Dorrie, fleeing problems of her own and curious whether she can unlock the secrets of Isabelle’s guarded past, scarcely hesitates before agreeing, not knowing it will be a journey that changes both their lives.
Over the years, Dorrie and Isabelle have developed more than just a business relationship. They are friends. But Dorrie, fretting over the new man in her life and her teenage son’s irresponsible choices, still wonders why Isabelle chose her.
Isabelle confesses that, as a willful teen in 1930s Kentucky, she fell deeply in love with Robert Prewitt, a would-be doctor and the black son of her family’s housekeeper—in a town where blacks weren’t allowed after dark. The tale of their forbidden relationship and its tragic consequences makes it clear Dorrie and Isabelle are headed for a gathering of the utmost importance and that the history of Isabelle’s first and greatest love just might help Dorrie find her own way.
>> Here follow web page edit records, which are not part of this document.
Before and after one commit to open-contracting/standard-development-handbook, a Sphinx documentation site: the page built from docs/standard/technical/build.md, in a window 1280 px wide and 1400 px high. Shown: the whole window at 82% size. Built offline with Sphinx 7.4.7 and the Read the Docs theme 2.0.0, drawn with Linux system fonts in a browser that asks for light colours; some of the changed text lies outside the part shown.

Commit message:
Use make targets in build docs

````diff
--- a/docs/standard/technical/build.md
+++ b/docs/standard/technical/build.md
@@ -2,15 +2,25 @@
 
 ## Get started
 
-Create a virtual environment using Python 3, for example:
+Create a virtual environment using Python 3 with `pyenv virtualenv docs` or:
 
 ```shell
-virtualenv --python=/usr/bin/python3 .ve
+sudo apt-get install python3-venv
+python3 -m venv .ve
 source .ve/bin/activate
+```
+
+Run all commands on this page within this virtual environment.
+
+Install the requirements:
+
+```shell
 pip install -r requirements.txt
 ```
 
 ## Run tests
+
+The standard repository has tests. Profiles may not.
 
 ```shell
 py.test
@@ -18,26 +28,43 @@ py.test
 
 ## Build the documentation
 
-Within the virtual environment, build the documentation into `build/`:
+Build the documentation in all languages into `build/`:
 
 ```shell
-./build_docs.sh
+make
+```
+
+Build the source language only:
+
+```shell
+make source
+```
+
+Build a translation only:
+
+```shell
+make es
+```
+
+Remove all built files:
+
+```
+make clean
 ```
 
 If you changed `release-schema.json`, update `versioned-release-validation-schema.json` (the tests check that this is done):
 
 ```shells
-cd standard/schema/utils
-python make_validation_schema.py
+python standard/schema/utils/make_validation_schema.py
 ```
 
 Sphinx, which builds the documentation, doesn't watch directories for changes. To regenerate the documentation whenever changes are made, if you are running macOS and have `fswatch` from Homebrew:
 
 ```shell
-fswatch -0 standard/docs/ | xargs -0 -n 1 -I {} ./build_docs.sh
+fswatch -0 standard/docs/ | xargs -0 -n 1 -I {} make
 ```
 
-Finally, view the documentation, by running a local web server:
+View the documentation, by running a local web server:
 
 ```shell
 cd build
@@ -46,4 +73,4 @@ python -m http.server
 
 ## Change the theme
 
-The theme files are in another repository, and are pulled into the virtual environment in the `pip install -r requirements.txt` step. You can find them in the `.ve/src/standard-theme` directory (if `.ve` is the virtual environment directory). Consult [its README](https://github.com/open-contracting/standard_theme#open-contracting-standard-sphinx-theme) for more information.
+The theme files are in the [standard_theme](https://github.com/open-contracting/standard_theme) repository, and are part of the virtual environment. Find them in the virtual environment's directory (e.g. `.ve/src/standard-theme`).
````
The Chrysalis by Heather Terrell
Goodreads blurb: Haarlem, Holland, seventeenth-century: The city’s chief magistrate commissions a family portrait from Dutch master painter Johannes Miereveld. But when the artist sees the magistrate’s daughter, Amalia, an illicit love affair begins. Miereveld creates a captivating masterpiece, The Chrysalis–a stunning portrait of the Virgin Mary, full of Catholic symbols, that outrages his Protestant patron and signals the death of his career.
New York, present day: Mara Coyne is one high-profile case away from making partner at her powerful Manhattan law firm, and now the client that is sure to seal the deal has fallen into her lap. The prestigious Beazley’s auction house is about to sell a lost masterwork, The Chrysalis, in an auction that is destined to become legendary. Standing in the way, however, is the shocking accusation that the painting belongs not to Beazley’s client but to Hilda Baum, the daughter of a Dutch collector who lost his paintings–and his life–to the Nazis.
The case brings an unexpected surprise when Mara discovers that Beazley’s in-house attorney is Michael Roarke, a man for whom she once had an intense attraction. But the same skills that make her a brilliant litigator also make Mara suspicious, and she begins to believe that Hilda’s tragic family story might be more than just heartbreaking–it might be true. And the man she’s come to love might not be who she thought he was at all.